KazEOSat-2, a medium-resolution Earth observation satellite for the Republic of Kazakhstan, was successfully launched at UTC 19:11:1 on 19 June 214. The spacecraft was launched into a 630km sun-synchronous orbit on board a DNEPR rocket from Yasny in Russia.
Following confirmation of separation from the launch vehicle, the ground station at the newly built satellite operations centre in Kazakhstan’s capital city, Astana, established contact with the satellite on its first pass, and commissioning of the platform is now underway, undertaken by a joint team of engineers from Surrey Satellite Technology Ltd (SSTL) and Kazakhstan Gharysh Sapary.

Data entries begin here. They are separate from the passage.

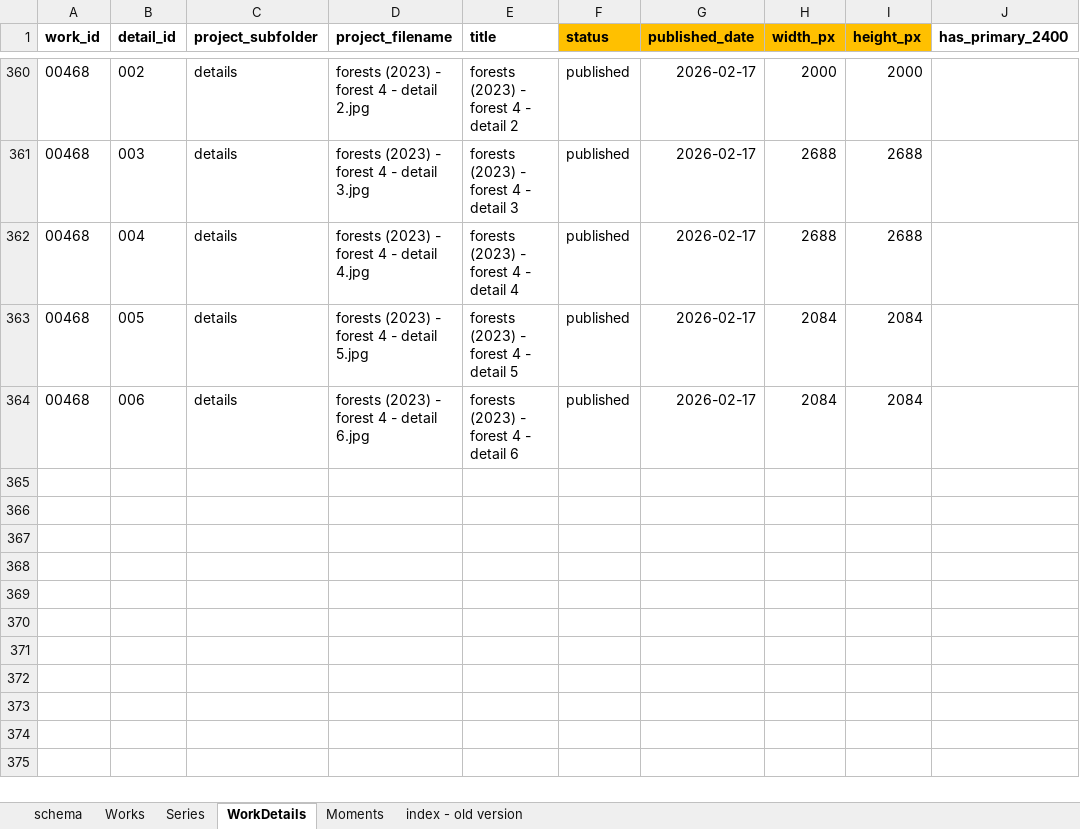
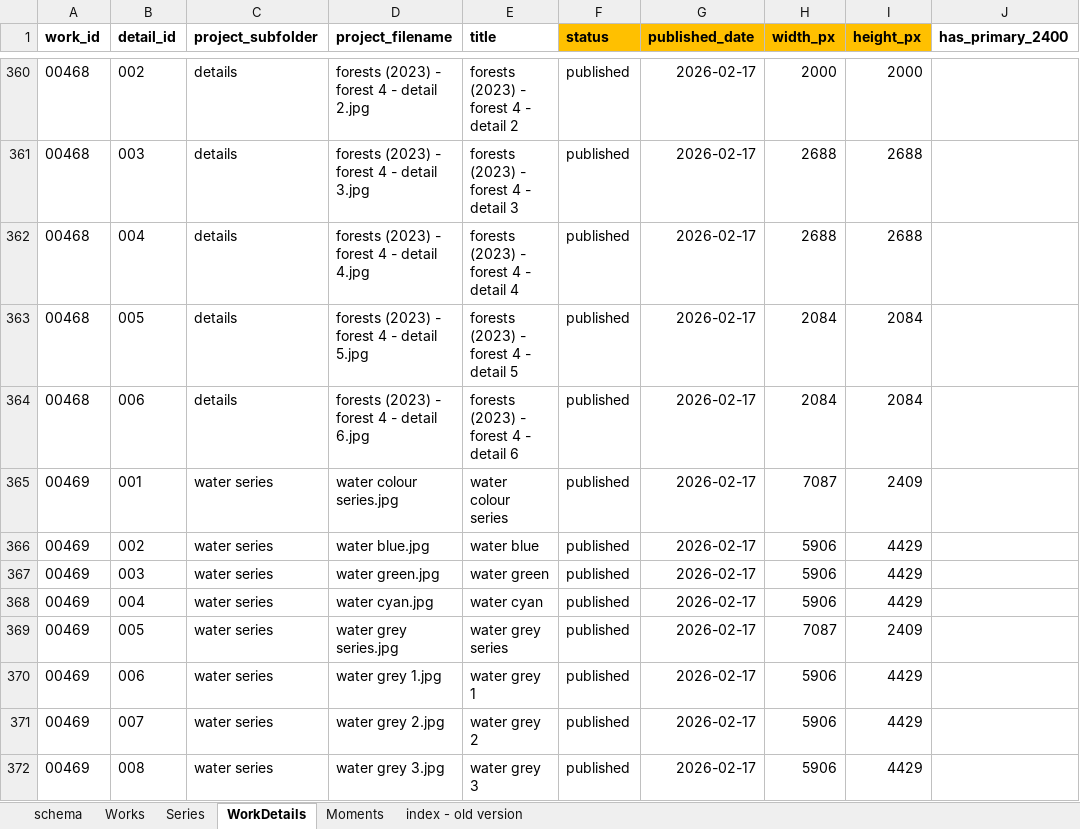
Before and after one commit to dotlineform/dotlineform-site, an Excel workbook: data/works.xlsx, sheet WorkDetails, drawn as a sheet; only a part is shown, gaps mark what is left out; values as stored, in another font and other column widths than the file's, no borders; the diff names each change by its address in the sheet, - before the commit and + after, or states it on an @@ line.

Commit message:
00469 published

```diff
--- a/data/works.xlsx (sheet WorkDetails)
+++ b/data/works.xlsx (sheet WorkDetails)
+row 365: 00469 | 001 | water series | water colour series.jpg | water colour series | published | 2026-02-17 | 7087 | 2409
+row 366: 00469 | 002 | water series | water blue.jpg | water blue | published | 2026-02-17 | 5906 | 4429
+row 367: 00469 | 003 | water series | water green.jpg | water green | published | 2026-02-17 | 5906 | 4429
+row 368: 00469 | 004 | water series | water cyan.jpg | water cyan | published | 2026-02-17 | 5906 | 4429
+row 369: 00469 | 005 | water series | water grey series.jpg | water grey series | published | 2026-02-17 | 7087 | 2409
+row 370: 00469 | 006 | water series | water grey 1.jpg | water grey 1 | published | 2026-02-17 | 5906 | 4429
+row 371: 00469 | 007 | water series | water grey 2.jpg | water grey 2 | published | 2026-02-17 | 5906 | 4429
+row 372: 00469 | 008 | water series | water grey 3.jpg | water grey 3 | published | 2026-02-17 | 5906 | 4429
```
Also changed, not shown: sheet Works, sheet Series, 13 other files.
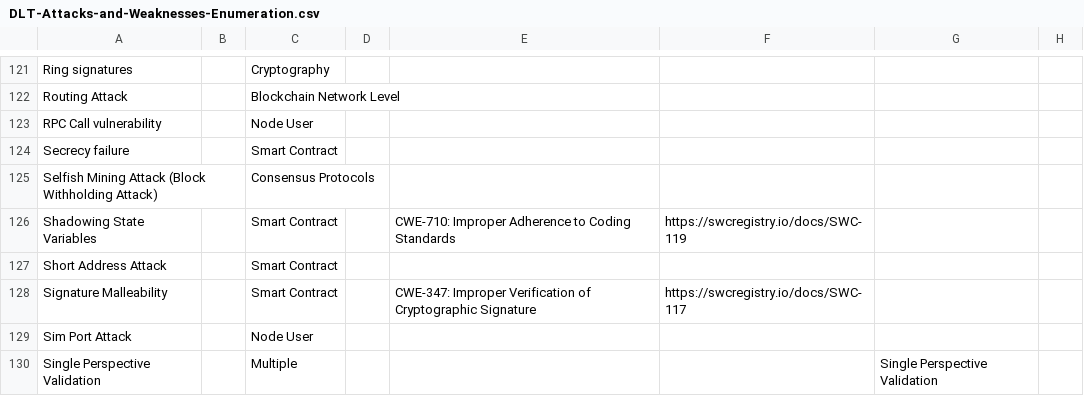
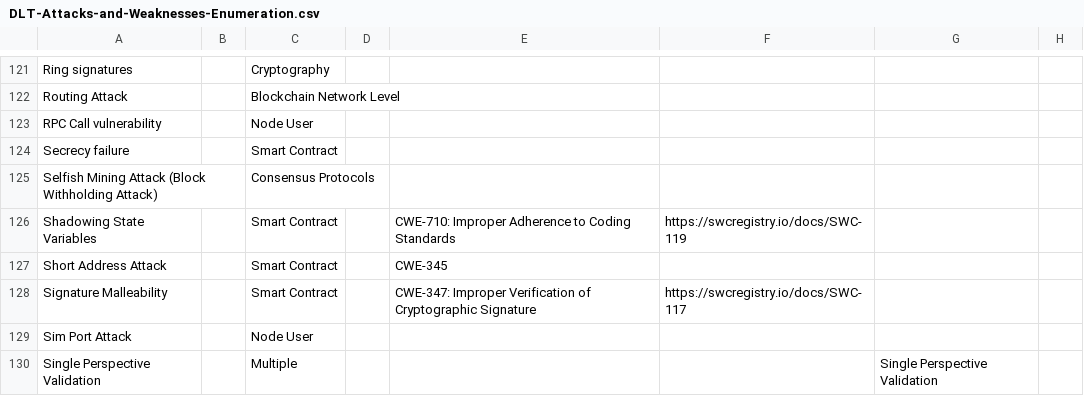
Before and after one commit to CloudSecurityAlliance/DLT-Security-Framework, a CSV file: DLT-Attacks-and-Weaknesses-Enumeration.csv, drawn as a sheet; only a part is shown, gaps mark what is left out; the diff names each change by its address in the sheet, - before the commit and + after, or states it on an @@ line.

Commit message:
Update DLT-Attacks-and-Weaknesses-Enumeration.csv
Added related CWE for reference

```diff
--- a/DLT-Attacks-and-Weaknesses-Enumeration.csv
+++ b/DLT-Attacks-and-Weaknesses-Enumeration.csv
-E127: (empty)
+E127: CWE-345
```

KazEOSat-2 (formerly known as KazMRES) has a mass of 180kg and is based on the SSTL-150 platform. It will deliver 77km swath, multi-spectral images with a resolution of 6.5 metres for agricultural and resource monitoring, disaster management and land use mapping. The spacecraft is the medium-resolution element of a civil space remote sensing system that also includes the high- resolution satellite, KazEOSat-1, built by Airbus Defence and Space. The contract with SSTL also included a license agreement for non-commercial reproduction of the SSTL-150 platform in Kazakhstan.
Sir Martin Sweeting, Executive Chairman of SSTL, said: “We congratulate the Kazakh government on the successful launch of KazEOSat-2 and the advancement of their civil space programme. We have enjoyed working with the Kazakh engineers who took part in a space development and training programme with us during the build of their spacecraft, and we are very much looking forward to welcoming a new team of engineers from Kazakhstan to the UK next month, who will collaborate with us on the design and build of their next mission, KazSTSat.”
In a continuation of the collaboration between the two organisations, a team from SSTL has travelled to the satellite operations centre in Astana to perform initial in-orbit operations alongside Kazakh engineers. Once platform commissioning in Astana is complete, SSTL and Kazakh engineers will commission and calibrate the imaging payload from SSTL’s Mission Control operations centre in Guildford, Surrey, England.